Ian Cooper is a giant in New Zealand astrophotography. He has been capturing the night sky since the 1970s and in this article he takes us through some of the highlights and give us some tips.
Often when people go and buy their first telescope they don’t think much about the mount, they tend to focus more on the capabilities of the telescope itself.
Stars don’t last forever, it might seem like 10 billion years is almost forever but not every star lives as long as our Sun. This article covers what happens when stars die and shows some very awesome images from the European Space Observatory of the surface of some stars.
“Any photographer that has a question that needs an answer can use PhotoPills. Beginners use it to find sunrise and set times, golden hour and blue hour times and for basic calculations like depth of field. Then we have the photographers that plan their Sun, Moon and Milky Way shots… it all depends on your needs.”

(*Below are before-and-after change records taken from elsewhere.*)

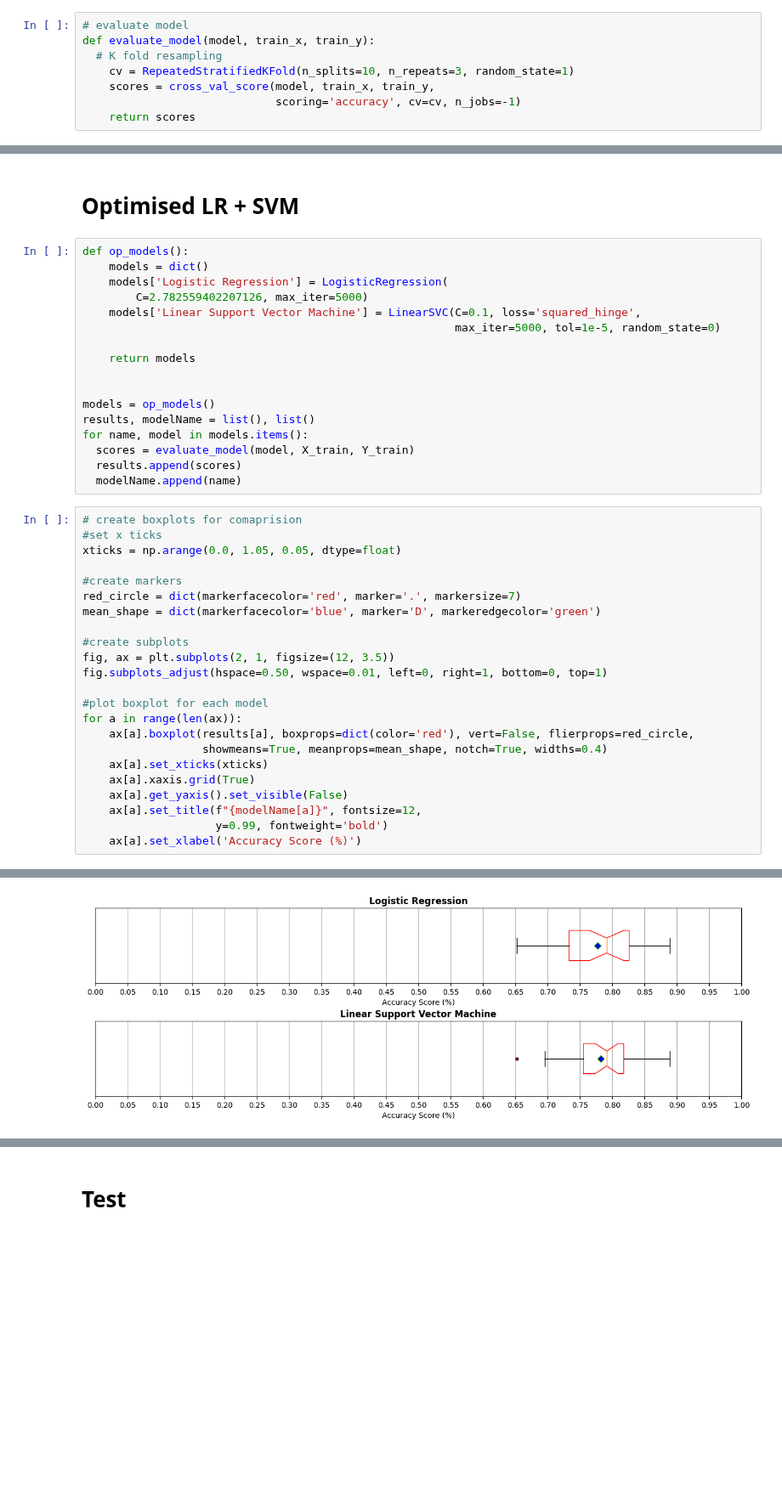
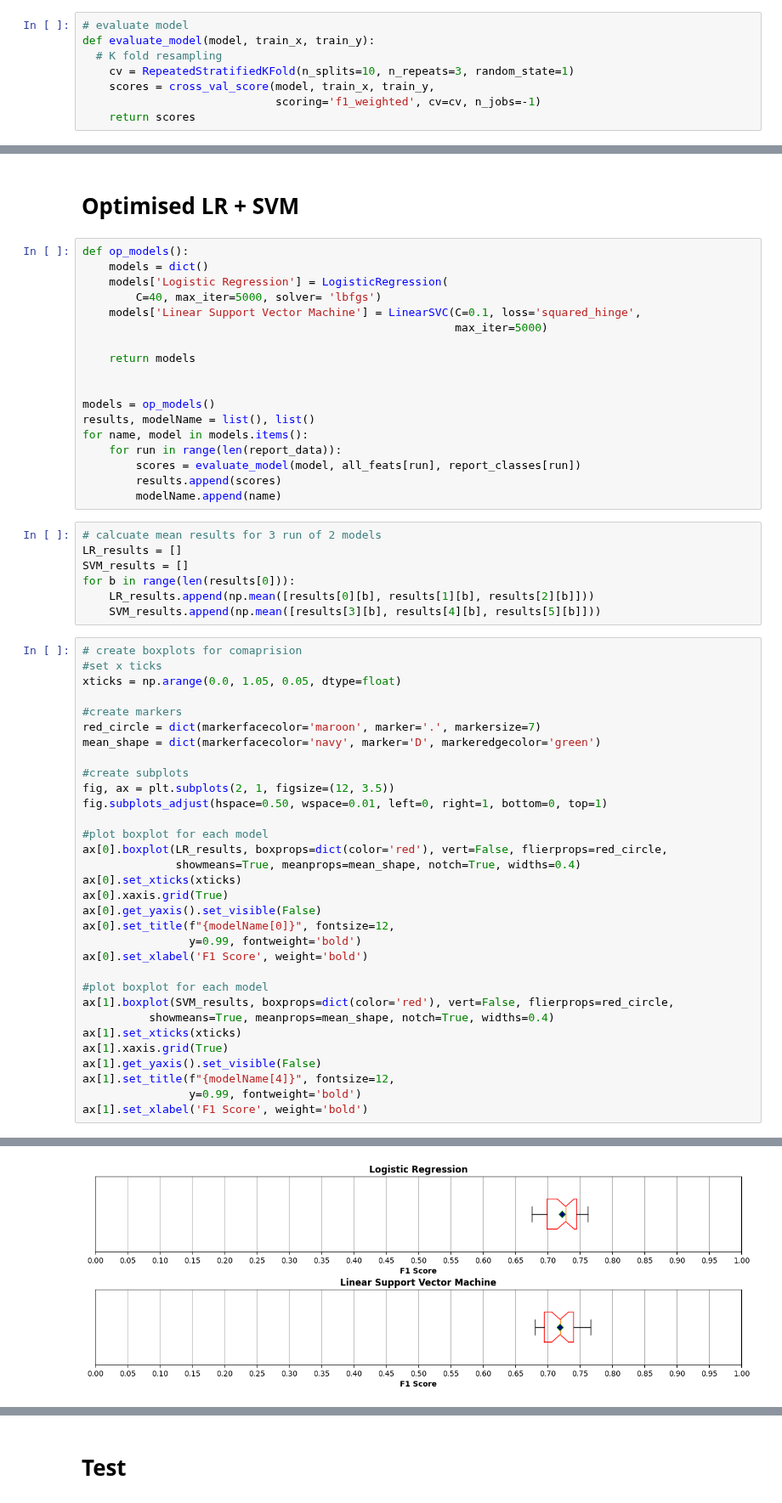
Before and after one commit to hippogriffi/CBIRS, a Jupyter notebook: App/Progs/demo_test.ipynb, the cells around one changed output, grey strips where cells are left out. Shown at 85% size. Saved outputs shown, nothing was run; the diff lists cells and outputs as text; blank space fills up the shorter version.

```diff
--- a/App/Progs/demo_test.ipynb
+++ b/App/Progs/demo_test.ipynb
@@ -683,5 +773,5 @@ def evaluate_model(model, train_x, train_y):
   # K fold resampling
 	cv = RepeatedStratifiedKFold(n_splits=10, n_repeats=3, random_state=1)
 	scores = cross_val_score(model, train_x, train_y,
-	                         scoring='accuracy', cv=cv, n_jobs=-1)
+	                         scoring='f1_weighted', cv=cv, n_jobs=-1)
 	return scores
@@ -1064,9 +1234,9 @@ flamingo_head       0.64      0.56      0.60        25
 def op_models():
     models = dict()
     models['Logistic Regression'] = LogisticRegression(
-        C=2.782559402207126, max_iter=5000)
+        C=40, max_iter=5000, solver= 'lbfgs')
     models['Linear Support Vector Machine'] = LinearSVC(C=0.1, loss='squared_hinge',
-                                                        max_iter=5000, tol=1e-5, random_state=0)
+                                                        max_iter=5000)
 
     return models
 
@@ -1074,30 +1244,47 @@ def op_models():
 models = op_models()
 results, modelName = list(), list()
 for name, model in models.items():
-  scores = evaluate_model(model, X_train, Y_train)
-  results.append(scores)
-  modelName.append(name)
+    for run in range(len(report_data)):
+        scores = evaluate_model(model, all_feats[run], report_classes[run])
+        results.append(scores)
+        modelName.append(name)
+# %%
+# calcuate mean results for 3 run of 2 models
+LR_results = []
+SVM_results = []
+for b in range(len(results[0])):
+    LR_results.append(np.mean([results[0][b], results[1][b], results[2][b]]))
+    SVM_results.append(np.mean([results[3][b], results[4][b], results[5][b]]))
 # %%
 # create boxplots for comaprision
 #set x ticks
 xticks = np.arange(0.0, 1.05, 0.05, dtype=float)
 
 #create markers
-red_circle = dict(markerfacecolor='red', marker='.', markersize=7)
-mean_shape = dict(markerfacecolor='blue', marker='D', markeredgecolor='green')
+red_circle = dict(markerfacecolor='maroon', marker='.', markersize=7)
+mean_shape = dict(markerfacecolor='navy', marker='D', markeredgecolor='green')
 
 #create subplots
 fig, ax = plt.subplots(2, 1, figsize=(12, 3.5))
 fig.subplots_adjust(hspace=0.50, wspace=0.01, left=0, right=1, bottom=0, top=1)
 
 #plot boxplot for each model
-for a in range(len(ax)):
-    ax[a].boxplot(results[a], boxprops=dict(color='red'), vert=False, flierprops=red_circle,
-                  showmeans=True, meanprops=mean_shape, notch=True, widths=0.4)
-    ax[a].set_xticks(xticks)
-    ax[a].xaxis.grid(True)
-    ax[a].get_yaxis().set_visible(False)
-    ax[a].set_title(f"{modelName[a]}", fontsize=12,
-                    y=0.99, fontweight='bold')
-    ax[a].set_xlabel('Accuracy Score (%)')
+ax[0].boxplot(LR_results, boxprops=dict(color='red'), vert=False, flierprops=red_circle,
+              showmeans=True, meanprops=mean_shape, notch=True, widths=0.4)
+ax[0].set_xticks(xticks)
+ax[0].xaxis.grid(True)
+ax[0].get_yaxis().set_visible(False)
+ax[0].set_title(f"{modelName[0]}", fontsize=12,
+                y=0.99, fontweight='bold')
+ax[0].set_xlabel('F1 Score', weight='bold')
+
+#plot boxplot for each model
+ax[1].boxplot(SVM_results, boxprops=dict(color='red'), vert=False, flierprops=red_circle,
+          showmeans=True, meanprops=mean_shape, notch=True, widths=0.4)
+ax[1].set_xticks(xticks)
+ax[1].xaxis.grid(True)
+ax[1].get_yaxis().set_visible(False)
+ax[1].set_title(f"{modelName[4]}", fontsize=12,
+                y=0.99, fontweight='bold')
+ax[1].set_xlabel('F1 Score', weight='bold')
 # %% [output]
@@ -1104 +1292 @@ for a in range(len(ax)):
-[figure, old version]
+[figure, new version]
```
Also changed, not shown: parts of 56 cells of this notebook, 3 other files.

SpaceX is well advanced in it’s plans to build a huge rocket to take humans to Mars and they plan to do this by 2024. This article has a closer look at the Big Falcon Rocket to see what’s so special about it.
With all the talk of going back to the moon, we thought it’d be good to recap on who is doing what in the coming years about returning to the Moon.
Where are the satellites? We hear a lot about GPS, Hubble, the ISS and a load of other satellites, but not often where they are or much about how they got there, or how they stay there.
A great reason to look up at the night sky is that you might see a supernova like the the one that Albert Jones spotted in 1987.